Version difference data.
_ _ _ _ _ _ _
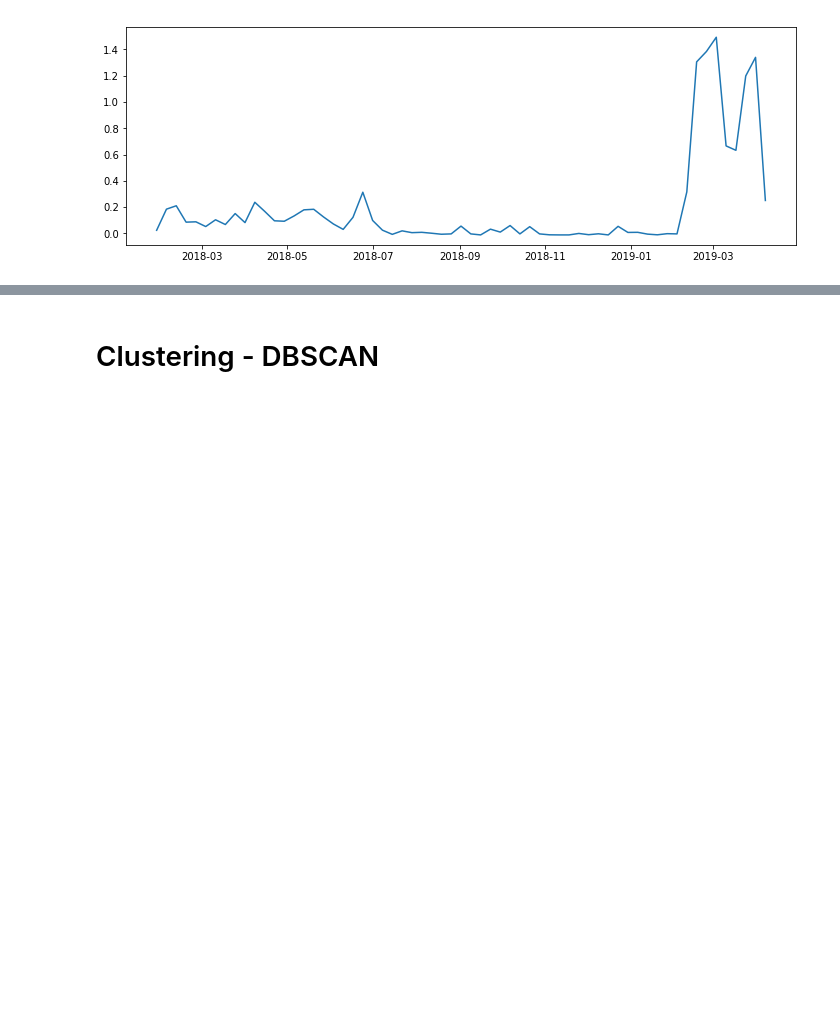
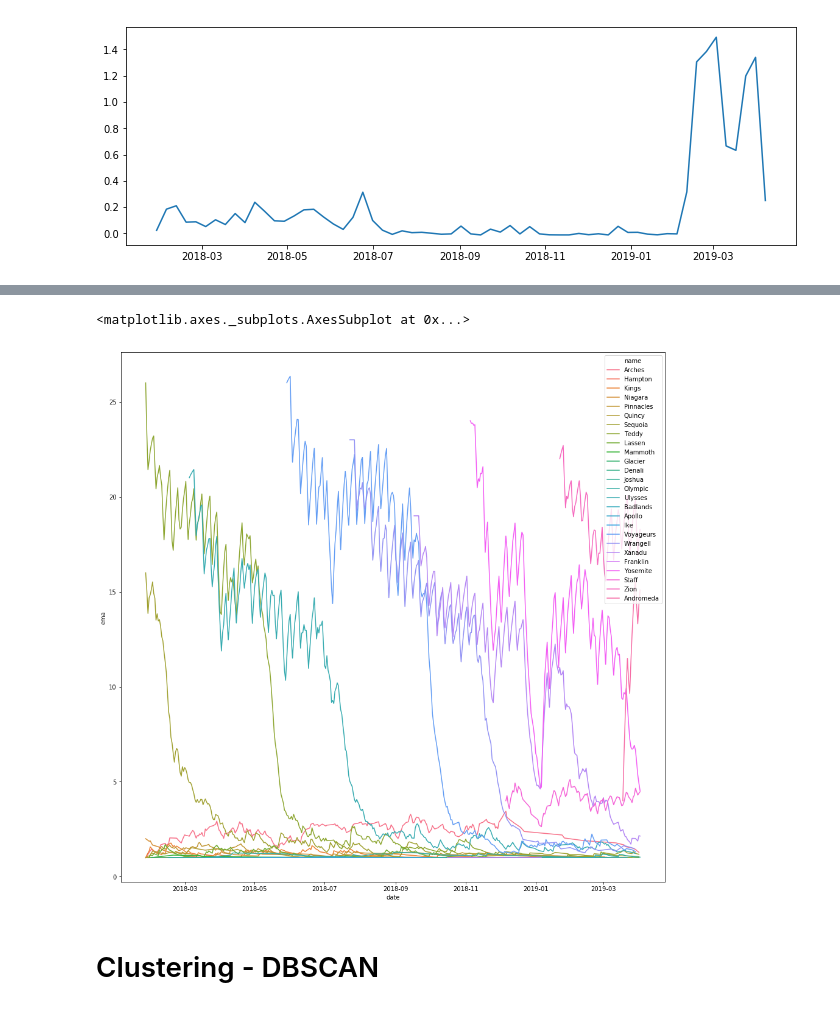
Before and after one commit to NicoleGarza/ds-methodologies-exercises, a Jupyter notebook: anomaly_detection.ipynb, the cells around one changed output, grey strips where cells are left out. Drawn from its saved outputs; the diff is of its cells as text; code cells hidden in the pictures; blank space fills up the shorter version.

```diff
--- a/anomaly_detection.ipynb
+++ b/anomaly_detection.ipynb
@@ -549,0 +818,6 @@ plt.plot(yhat.pct_b)
+# %%
+idx = df.ub == df.lb
+df.loc[idx,'ub'] = df.loc[idx, 'ub'] + .01
+df.loc[idx,'lb'] = df.loc[idx, 'lb'] - .01
+# %%
+df.date = pd.to_datetime(df.date)
@@ -549,0 +850,4 @@ plt.plot(yhat.pct_b)
+# %%
+# join with aggregated dataset to get the original count of users viewed
+df = df.merge(df_agg, on=['name', 'date'], how='left')
+df.head()
@@ -549,0 +861,5 @@ plt.plot(yhat.pct_b)
+# %%
+# Computer %b
+df['pct_b'] = (df.users_viewed - df.lb)/ (df.ub - df.lb)
+df = df.drop(columns=['stdev', 'id'])
+df.head()
@@ -550,2 +882,9 @@ plt.plot(yhat.pct_b)
+# %%
+# plot the 7 day exponential moving average
+fig = plt.figure(figsize=(16,16))
+sns.lineplot(df.date, df.ema, hue=df.name)
+# %% [output]
+<matplotlib.axes._subplots.AxesSubplot at 0x...>
+[figure, added]
 # %% [markdown]
 # Clustering - DBSCAN
```
Also changed, not shown: parts of 63 cells of this notebook.
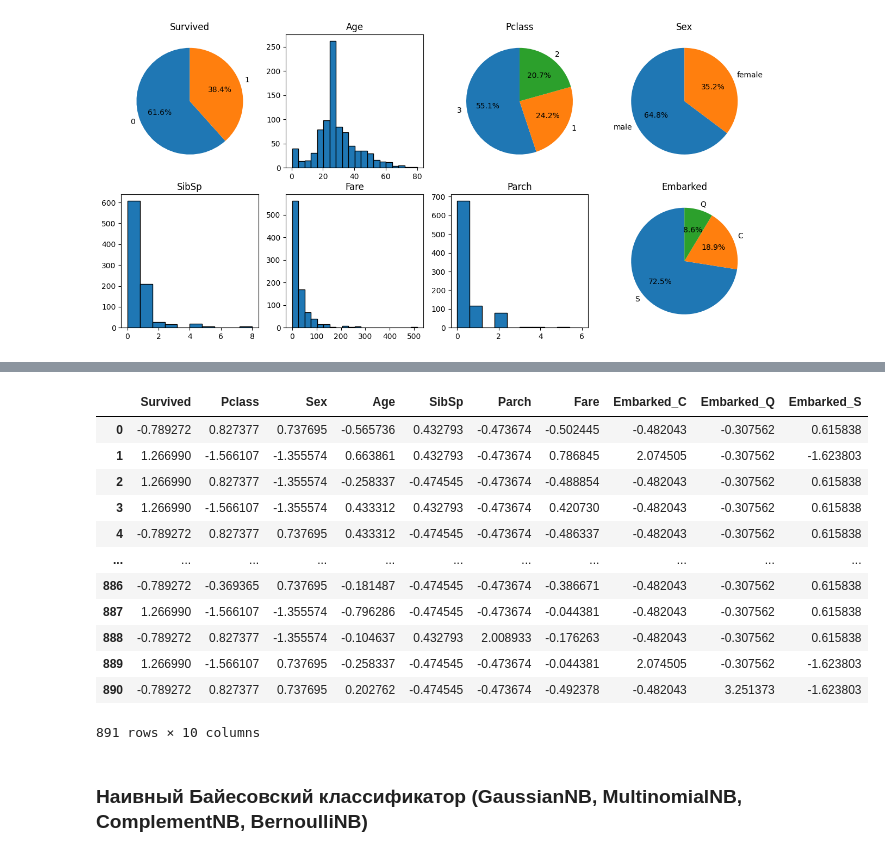
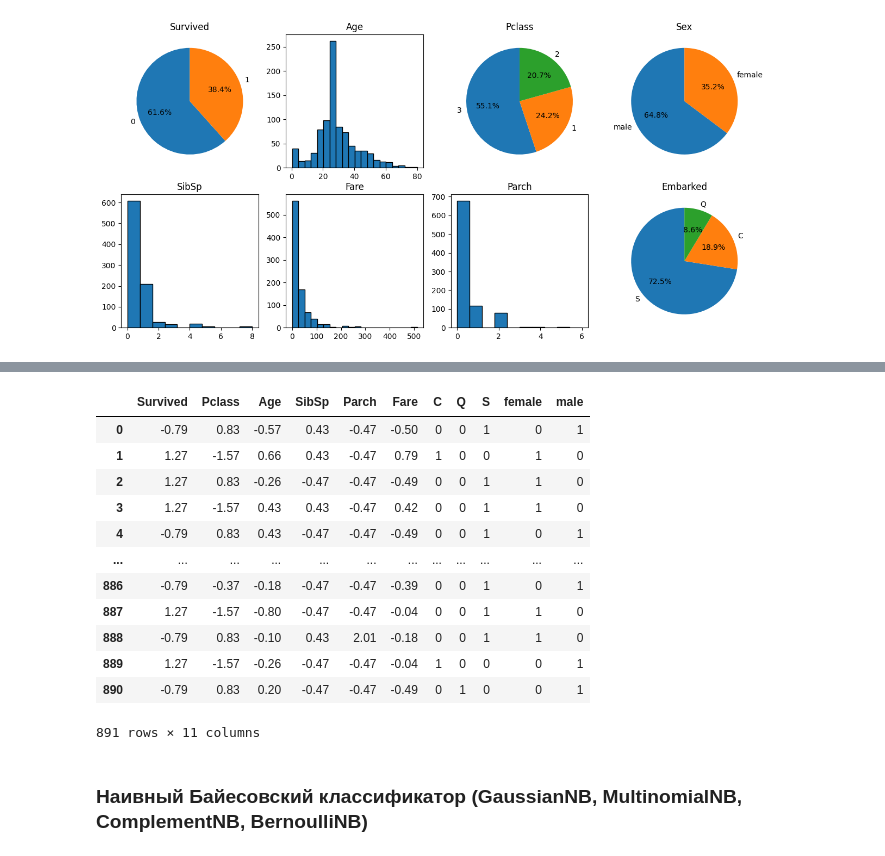
Before and after one commit to ladnodanil/ml1, a Jupyter notebook: laba3.ipynb, the cells around one changed output, grey strips where cells are left out. Saved outputs shown, nothing was run; the diff lists cells and outputs as text; code cells hidden in the pictures.

```diff
--- a/laba3.ipynb
+++ b/laba3.ipynb
@@ -173,8 +173,4 @@ Text(0.5, 1.0, 'Embarked')
 [figure]
 # %%
 data['Embarked'] = data['Embarked'].fillna('Missing')
-data = pd.get_dummies(data, columns=['Embarked'], drop_first=False, dtype='int8')
-map_sex = {'male':1, 'female':0}
-
-data['Sex'] = data['Sex'].map(map_sex)
 # %%
@@ -192,24 +192,29 @@ data.describe()
 # %%
 
 from sklearn.preprocessing import StandardScaler
 
 scaler = StandardScaler()
 
-data_scaled = pd.DataFrame(scaler.fit_transform(data),columns=data.columns)
-
-data_scaled
+num = data.drop(['Embarked', 'Sex'], axis=1)
+data_scaled = pd.DataFrame(
+    scaler.fit_transform(num),
+    columns=num.columns,
+    index=data.index
+)
+data_scaled = pd.concat([data_scaled, pd.get_dummies(data.Embarked, drop_first=False, dtype='int8'), pd.get_dummies(data.Sex, drop_first=False, dtype='int8')], axis=1)
+data_scaled.round(2)
 # %% [output]
-|  | Survived | Pclass | Sex | Age | SibSp | Parch | Fare | Embarked_C | Embarked_Q | Embarked_S |
-| 0 | -0.789272 | 0.827377 | 0.737695 | -0.565736 | 0.432793 | -0.473674 | -0.502445 | -0.482043 | -0.307562 | 0.615838 |
-| 1 | 1.266990 | -1.566107 | -1.355574 | 0.663861 | 0.432793 | -0.473674 | 0.786845 | 2.074505 | -0.307562 | -1.623803 |
-| 2 | 1.266990 | 0.827377 | -1.355574 | -0.258337 | -0.474545 | -0.473674 | -0.488854 | -0.482043 | -0.307562 | 0.615838 |
-| 3 | 1.266990 | -1.566107 | -1.355574 | 0.433312 | 0.432793 | -0.473674 | 0.420730 | -0.482043 | -0.307562 | 0.615838 |
-| 4 | -0.789272 | 0.827377 | 0.737695 | 0.433312 | -0.474545 | -0.473674 | -0.486337 | -0.482043 | -0.307562 | 0.615838 |
-| ... | ... | ... | ... | ... | ... | ... | ... | ... | ... | ... |
-| 886 | -0.789272 | -0.369365 | 0.737695 | -0.181487 | -0.474545 | -0.473674 | -0.386671 | -0.482043 | -0.307562 | 0.615838 |
-| 887 | 1.266990 | -1.566107 | -1.355574 | -0.796286 | -0.474545 | -0.473674 | -0.044381 | -0.482043 | -0.307562 | 0.615838 |
-| 888 | -0.789272 | 0.827377 | -1.355574 | -0.104637 | 0.432793 | 2.008933 | -0.176263 | -0.482043 | -0.307562 | 0.615838 |
-| 889 | 1.266990 | -1.566107 | 0.737695 | -0.258337 | -0.474545 | -0.473674 | -0.044381 | 2.074505 | -0.307562 | -1.623803 |
-| 890 | -0.789272 | 0.827377 | 0.737695 | 0.202762 | -0.474545 | -0.473674 | -0.492378 | -0.482043 | 3.251373 | -1.623803 |
+|  | Survived | Pclass | Age | SibSp | Parch | Fare | C | Q | S | female | male |
+| 0 | -0.79 | 0.83 | -0.57 | 0.43 | -0.47 | -0.50 | 0 | 0 | 1 | 0 | 1 |
+| 1 | 1.27 | -1.57 | 0.66 | 0.43 | -0.47 | 0.79 | 1 | 0 | 0 | 1 | 0 |
+| 2 | 1.27 | 0.83 | -0.26 | -0.47 | -0.47 | -0.49 | 0 | 0 | 1 | 1 | 0 |
+| 3 | 1.27 | -1.57 | 0.43 | 0.43 | -0.47 | 0.42 | 0 | 0 | 1 | 1 | 0 |
+| 4 | -0.79 | 0.83 | 0.43 | -0.47 | -0.47 | -0.49 | 0 | 0 | 1 | 0 | 1 |
+| ... | ... | ... | ... | ... | ... | ... | ... | ... | ... | ... | ... |
+| 886 | -0.79 | -0.37 | -0.18 | -0.47 | -0.47 | -0.39 | 0 | 0 | 1 | 0 | 1 |
+| 887 | 1.27 | -1.57 | -0.80 | -0.47 | -0.47 | -0.04 | 0 | 0 | 1 | 1 | 0 |
+| 888 | -0.79 | 0.83 | -0.10 | 0.43 | 2.01 | -0.18 | 0 | 0 | 1 | 1 | 0 |
+| 889 | 1.27 | -1.57 | -0.26 | -0.47 | -0.47 | -0.04 | 1 | 0 | 0 | 0 | 1 |
+| 890 | -0.79 | 0.83 | 0.20 | -0.47 | -0.47 | -0.49 | 0 | 1 | 0 | 0 | 1 |
-891 rows × 10 columns
+891 rows × 11 columns
 # %%
```
Also changed, not shown: parts of 10 cells of this notebook, 1 other file.
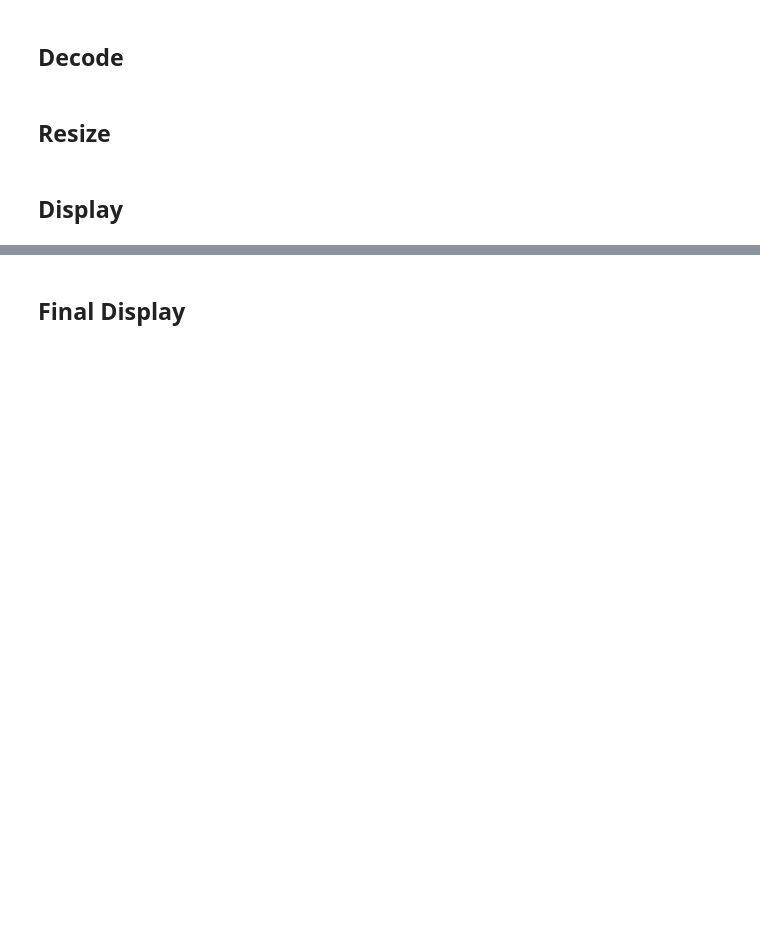
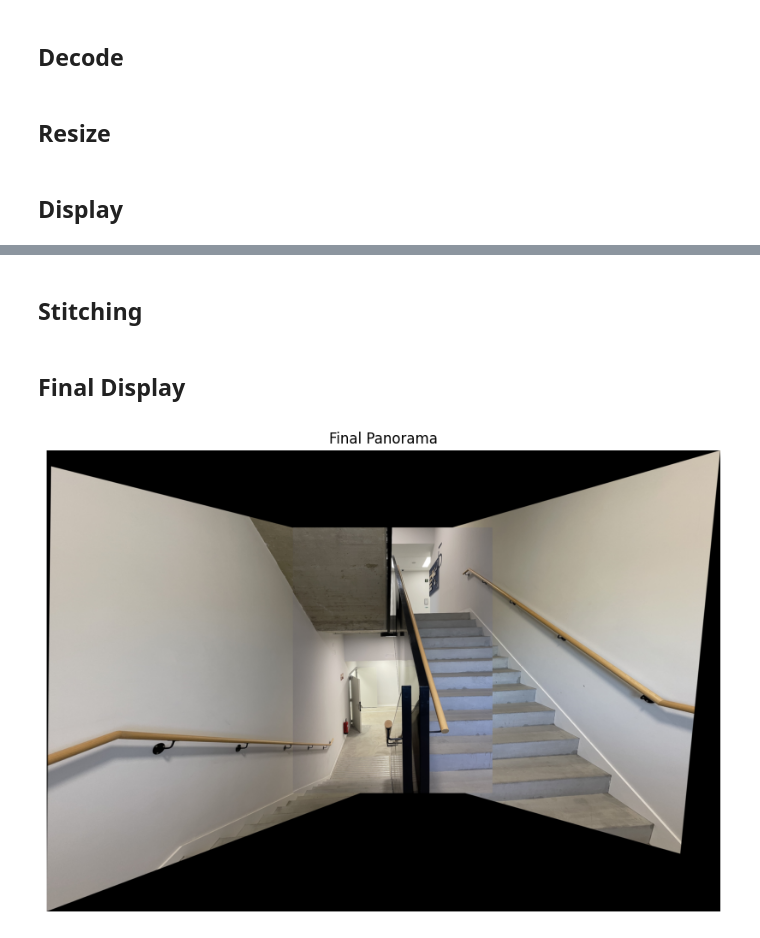
Before and after one commit to LAIN-21/panorama_cv_assignment, a Jupyter notebook: main.ipynb, the cells around one changed output, grey strips where cells are left out. Drawn from its saved outputs; the diff is of its cells as text; code cells hidden in the pictures; blank space fills up the shorter version.

```diff
--- a/main.ipynb
+++ b/main.ipynb
@@ -58,0 +61,2 @@ plt.show()
+# %%
+img1, img2, img3 = images
@@ -66,0 +94,3 @@ print("Stitching successful!")
+# %%
+H12 = compute_homography(img1, img2)  # img1 → img2
+H32 = compute_homography(img3, img2)  # img3 → img2
@@ -67,5 +133,45 @@ print("Stitching successful!")
+# %% [markdown]
+## Stitching
+# %%
+H_translation = np.array([
+    [1, 0, translation[0]],
+    [0, 1, translation[1]],
+    [0, 0, 1]
+])
+
+canvas_width = xmax - xmin
+canvas_height = ymax - ymin
+
+# Warp img1
+panorama = cv2.warpPerspective(
+    img1,
+    H_translation @ H12,
+    (canvas_width, canvas_height)
+)
+
+# Warp img3
+warp_img3 = cv2.warpPerspective(
+    img3,
+    H_translation @ H32,
+    (canvas_width, canvas_height)
+)
+
+# Add img3 to panorama
+mask3 = (warp_img3 > 0)
+panorama[mask3] = warp_img3[mask3]
+
+# Paste img2 in center
+panorama[
+    translation[1]:translation[1]+h2,
+    translation[0]:translation[0]+w2
+] = img2
 # %% [markdown]
 ## Final Display
 # %%
-show_image(panorama, "Final Panorama")
+plt.figure(figsize=(15,7))
+plt.imshow(cv2.cvtColor(panorama, cv2.COLOR_BGR2RGB))
+plt.title("Final Panorama")
+plt.axis("off")
 plt.show()
+# %% [output]
+[figure, added]
```
Also changed, not shown: parts of 11 cells of this notebook, 2 other files.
_ _ _ _ _ _ _
Once a line of the records is found to contain "columns", copy it out.

+df = df.drop(columns=['stdev', 'id'])
-data = pd.get_dummies(data, columns=['Embarked'], drop_first=False, dtype='int8')
-data_scaled = pd.DataFrame(scaler.fit_transform(data),columns=data.columns)
+    columns=num.columns,
-891 rows × 10 columns
+891 rows × 11 columns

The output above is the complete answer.